The ancient Greek physician, philosopher and naturalist Hippocrates once said, “Use wit in your dealings with patients because dourness is repulsive both to the healthy and the sick.”
No one wants to be called dour, especially your medical organization.
Medical organizations are impersonal. That’s what most think, no?
Humor can have its place in medicine, both bedside from the provider and online from the medical marketer, with appropriate context and prudent timing. Wit can convey caring, encourage online interaction with your brand, and ease a patient’s preconceived notions. Used appropriately, it can create an affinity between patient and organization and can develop rapport, while maintaining the integrity of the organization.

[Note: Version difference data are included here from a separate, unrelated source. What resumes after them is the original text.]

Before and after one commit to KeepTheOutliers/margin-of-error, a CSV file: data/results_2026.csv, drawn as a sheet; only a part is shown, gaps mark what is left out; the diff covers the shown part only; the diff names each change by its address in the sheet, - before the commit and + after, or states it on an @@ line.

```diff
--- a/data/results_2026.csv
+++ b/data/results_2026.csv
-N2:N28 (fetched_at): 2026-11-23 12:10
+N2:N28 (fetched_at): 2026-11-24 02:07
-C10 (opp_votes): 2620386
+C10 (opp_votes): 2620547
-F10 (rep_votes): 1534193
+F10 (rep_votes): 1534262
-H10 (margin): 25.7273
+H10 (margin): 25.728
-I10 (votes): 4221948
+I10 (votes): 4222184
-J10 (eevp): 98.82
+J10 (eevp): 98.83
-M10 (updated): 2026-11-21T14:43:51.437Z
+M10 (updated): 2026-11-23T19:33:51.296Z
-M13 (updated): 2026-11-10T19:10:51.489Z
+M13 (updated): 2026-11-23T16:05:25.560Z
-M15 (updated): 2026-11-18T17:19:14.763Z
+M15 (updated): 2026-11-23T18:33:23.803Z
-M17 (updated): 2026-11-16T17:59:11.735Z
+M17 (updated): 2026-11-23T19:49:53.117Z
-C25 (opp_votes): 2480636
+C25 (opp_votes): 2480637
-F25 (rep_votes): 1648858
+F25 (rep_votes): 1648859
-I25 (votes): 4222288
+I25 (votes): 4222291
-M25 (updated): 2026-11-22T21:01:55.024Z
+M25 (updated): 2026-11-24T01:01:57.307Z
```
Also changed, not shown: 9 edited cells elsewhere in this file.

Here are a few guidelines for incorporating humor in your online marketing:
Go for mild. You don’t have to dig deep or dirty to strike comedic gold. Simple jokes, cartoons and plays on words will get reaction from your audience. People like “humerus” content.
Keep the jokes appropriate. Clearly you shouldn’t post anything that could even mildly offend someone, or wisecracks between staffers. Think patient-friendly and happy.
Make it a special treat. When you have too much chocolate, you don’t want any more, right? Use humor sparingly and unexpectedly to really catch attention.
Stay brief. Short and witty quotes are popular for a reason: They’re easy to read and digest, so people can move on with their day. Twitter is a great platform for funny one-liners.
Make it visual. Pinterest offers a trove of medical comedy. Though you’ll have to pick and choose, it’s a great source to discover, showcase and promote humor. You can share your pins and images across your social media platforms.
It doesn’t have to be original. Originality is great, but we’re busy people. If you borrow funny content, cite your source.
As marketers we know that audiences tend to be more responsive to brands that they see as friendly and trustworthy. Sure, they want medical information, but a good social media account will also entertain. People want to interact with companies that take on a moderately human personality; no one wants to talk to a robot.
Tickle their funny bone just a bit, and they’ll keep coming back for more.